Welcome, Linda! What's the story behind Over the River and Through the Wood?
So happy to be here at the cottage. Thanks for having me!
As a writer, the hardest part for me—always—is starting something new. What if it’s a stupid idea? Or it’s been done a hundred times already? So I’m thrilled on those rare occasions when an editor tosses an idea my way—which is how Over the River and Through the Wood came about.
Three years ago my Sterling editor Meredith Mundy asked if I’d like to write a contemporary take on this holiday song, with family members traveling to Grandma’s house using various modes of modern transportation instead of the traditional horse-drawn sleigh.
Would I? Of course! In discussing the idea further, we agreed that the characters should reflect most families today—not only far-flung, but also diverse in composition.
So, for starters, I had to decide how many adult siblings there were (four), where they lived (all over the country), and how they might make their way to Grandma’s house—which, in my mind, was somewhere in New England. Here’s the summary:
• Urban family—subway and train
• Suburban—by car
• Far Away—airplane and shuttle van
• Adventurous—ferry and hot air balloon
Those four families added up to 16 people. So, to help readers keep them straight, the siblings and their kids are introduced early in the book in this spread by illustrator Kim Smith.
Then off they go to Grandma’s house, in various ways, all to the tune of the original song (which, I learned, has a somewhat unfortunate way of sticking in your brain). Here’s the Urban family on the start of their journey.
Of course, it wouldn’t be much of a story if there weren’t problems, so each family must endure some sort of travel glitch—e.g., an empty gas tank, a flat tire on the shuttle van—that leaves them stranded.
How are they rescued? Well, just when they think they’re going to have to tromp through the snow the rest of the way, a farmer and his trusty horse show up—repeatedly, at exactly the right moment—allowing each additional family to pile into the increasingly crowded sleigh (and allowing me to work in a horsey refrain: NEIGHHH!). Turns out those old-fashioned modes of transportation can be useful after all.

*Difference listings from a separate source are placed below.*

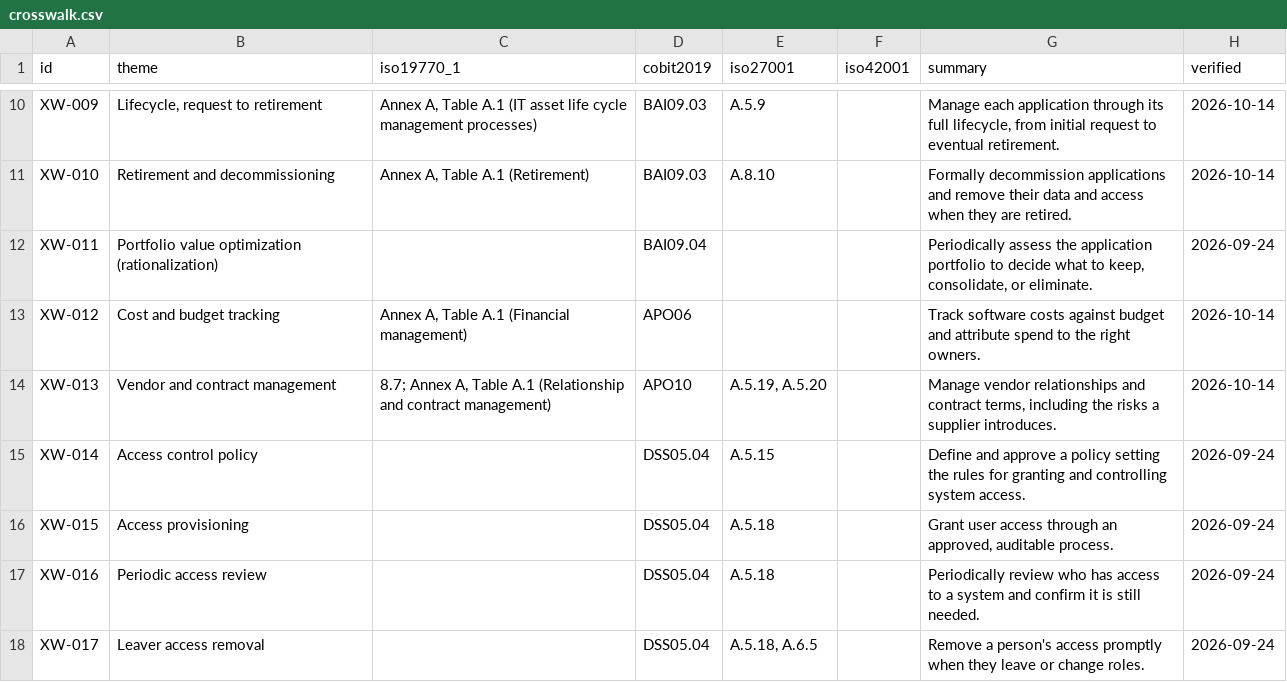
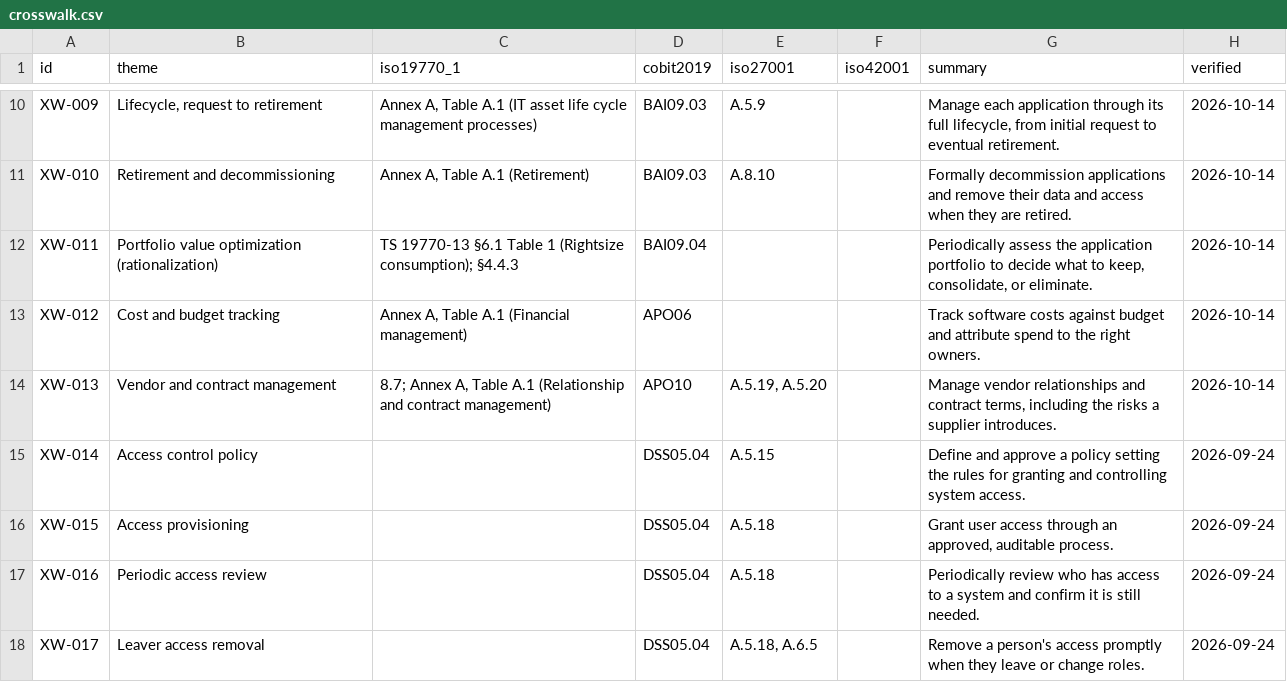
Before and after one commit to evemcgivern/app-governance-kit, a CSV file: dist/claude/skills/access-review/crosswalk.csv, drawn as a sheet; only a part is shown, gaps mark what is left out.

```diff
--- a/dist/claude/skills/access-review/crosswalk.csv
+++ b/dist/claude/skills/access-review/crosswalk.csv
@@ -11,3 +11,3 @@ XW-009,"Lifecycle, request to retirement","Annex A, Table A.1 (IT asset life cyc
 XW-010,Retirement and decommissioning,"Annex A, Table A.1 (Retirement)",BAI09.03,A.8.10,,Formally decommission applications and remove their data and access when they are retired.,2026-10-14
-XW-011,Portfolio value optimization (rationalization),,BAI09.04,,,"Periodically assess the application portfolio to decide what to keep, consolidate, or eliminate.",2026-09-24
+XW-011,Portfolio value optimization (rationalization),"TS 19770-13 §6.1 Table 1 (Rightsize consumption); §4.4.3",BAI09.04,,,"Periodically assess the application portfolio to decide what to keep, consolidate, or eliminate.",2026-10-14
 XW-012,Cost and budget tracking,"Annex A, Table A.1 (Financial management)",APO06,,,Track software costs against budget and attribute spend to the right owners.,2026-10-14
```
Also changed, not shown: dist/claude/skills/ai-intake/crosswalk.csv, dist/claude/skills/crosswalk/crosswalk.csv, 50 other files.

Whenever I write about inspiration or process, it tends to sound very straightforward and linear. Of course, most creative endeavors are anything but. If you’d like a more accurate sense of my “process,” feel free to take a look at a very messy, mostly incoherent draft of the manuscript here on my website along with the final version.
Linda is kindly GIVING AWAY ONE SIGNED COPY (US residents only please!). To enter the giveaway, leave us a comment letting us know you dropped by. We'll announce the on Tuesday, November 24th. Good luck!
And one last treat: scroll down or click here, to see a special Holiday Edition Literary Lunch, inspired by Linda's book, brought to us by the one and only Nina from Mambelly's Lunches with Love!
Linda Ashman’s many picture books have been included on the “best of the year” lists of The New York Times, Parenting and Child magazines, the New York Public Library and many others. She’s also the author of The Nuts & Bolts Guide to Writing Picture Books, a “how-to” ebook. She lives with her family in Chapel Hill, North Carolina. For more, visit lindaashman.com.
Illustrated by Kim Smith
Sterling Children’s Books (October 2015)
★ “Thoroughly relatable and enjoyable.” Publishers Weekly, starred review
Illustrated by Simona Mulazzani
Nancy Paulsen Books/Penguin Random House (January 2016)
★ “Gently funny and eminently reassuring.” Publishers Weekly, starred review
Illustrated by Brooke Boynton Hughes
Penguin Random House (January 2016)
★ “A wonderful illustration of the exhaustion and joy that is life with a toddler.” School Library Journal, starred review